The poll is mixed news for Bush. On one hand he's the only candidate who's really gained in support over the last month, going from 11% to 15%. Everyone else is within 1 or 2 points of where they were in the polls a month ago. On the other hand he actually starts out with a negative favorability rating among GOP primary voters- only 37% see him favorably to 40% with an unfavorable view. That's largely due to his struggles with conservatives- just 32% of 'very conservative' primary voters have a positive opinion of him while 51% see him negatively. Bush does lead the field with moderates at 19% to 17% for Rubio, 15% for Paul, and 10% for Huckabee.
Rubio has the best favorability rating of the GOP hopefuls- 59% of primary voters have a positive opinion of him to only 16% with a negative one. Rubio is also the most frequently named second choice of GOP voters. Only three hopefuls are either the first or second choice of more than 20% of voters- Walker at 28%, Bush at 26%, and Rubio at 25%.
Christie continues to be largely reviled by GOP voters- only 26% have a favorable opinion of him to 49% with an unfavorable one and he's even polling now behind Carly Fiorina. In addition to Christie and Bush, 3 other GOP hopefuls are under water even with their own party's voters- Donald Trump at 38/43, George Pataki at 10/30, and Lindsey Graham at 16/39. Although Graham is unpopular it's not clear that his being single has much to do with the problem- 76% of GOP voters say it makes no difference to them whether a candidate is married with 15% saying they're less likely to vote for one who isn't and 4% more likely.
The stability in the national Republican standings is somewhat notable in and of itself- it was rare during the 2012 cycle to see so little month to month volatility as new candidates entered the race or caught fire for one reason or another.

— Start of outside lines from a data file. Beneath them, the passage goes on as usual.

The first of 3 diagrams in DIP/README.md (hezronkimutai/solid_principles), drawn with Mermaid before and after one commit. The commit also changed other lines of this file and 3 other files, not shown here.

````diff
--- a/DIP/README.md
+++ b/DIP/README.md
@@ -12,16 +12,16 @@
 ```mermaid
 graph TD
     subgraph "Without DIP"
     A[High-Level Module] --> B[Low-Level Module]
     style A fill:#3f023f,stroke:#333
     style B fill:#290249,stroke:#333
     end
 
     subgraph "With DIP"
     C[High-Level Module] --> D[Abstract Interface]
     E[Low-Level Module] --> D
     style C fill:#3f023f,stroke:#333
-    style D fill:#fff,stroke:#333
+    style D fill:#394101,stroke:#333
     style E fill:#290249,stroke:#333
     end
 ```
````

Bernie Sanders may be gaining momentum in recent New Hampshire polling but Hillary Clinton is more dominant than ever in the national polling. She's at 65% to 9% for Bernie Sanders, 5% for Martin O'Malley, and 4% each for Lincoln Chafee and Jim Webb. Sanders is the most common second choice of Democratic voters at 19% and O'Malley has broken away from Chafee and Webb to become the clear third choice of primary voters at 12%. Overall Clinton is the first or second choice of 73% of Democrats to 28% for Sanders, 17% for O'Malley, 8% for Chafee, and 7% for Webb.